▸ **Work item**
Look through the listing below for the word "title" and copy every line where it occurs.

▸ **Source material**
----
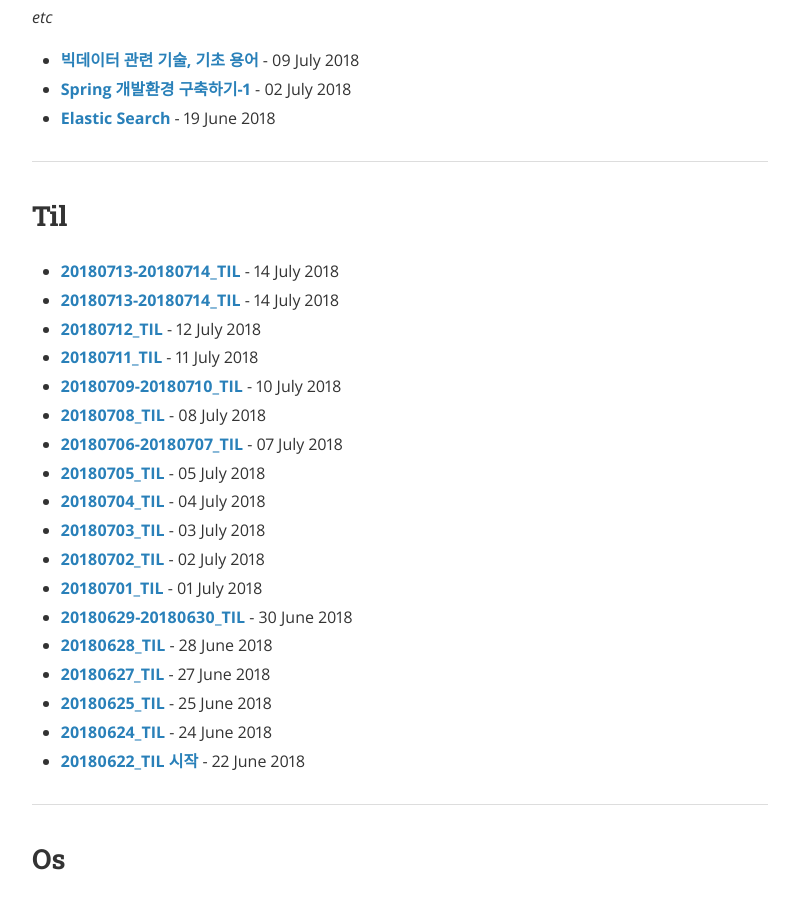
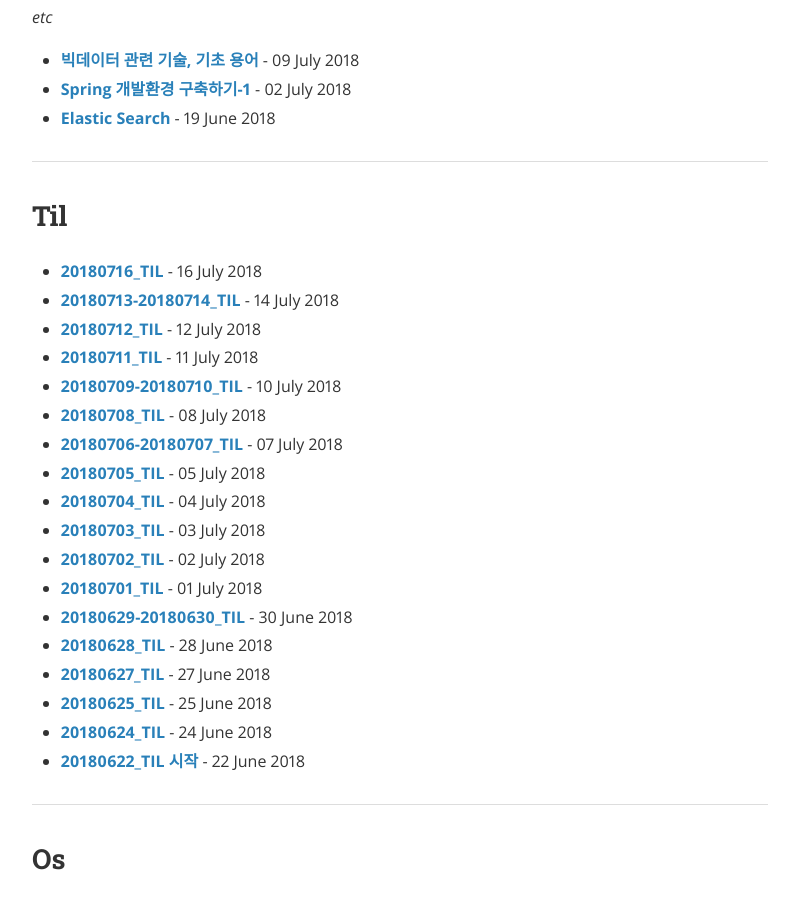
Before and after one commit to EunHyeJung/EunHyeJung.github.io, a Jekyll site: the page built from index.html, in a window 1280 px wide and 900 px high, scrolled down 1595 px. Shown: the whole window, without its empty margins (240-1039 px from the left). Built offline with Jekyll 4.4.1, drawn with Linux system fonts in a browser that asks for light colours; nearby versions of some CDN libraries; the list of posts is cut into pages by our own code.

Commit message:
Update 2018-07-16-til-17.md

```diff
--- a/_posts/2018-07-16-til-17.md
+++ b/_posts/2018-07-16-til-17.md
@@ -1,7 +1,7 @@
 ---
 layout: post
-title:  "20180713-20180714_TIL"
-date:   2018-07-14
+title:  "20180716_TIL"
+date:   2018-07-16
 author: EunHye Jung
 categories: TIL
 comment : true
```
----
▸ **Exercise result**
-title:  "20180713-20180714_TIL"
+title:  "20180716_TIL"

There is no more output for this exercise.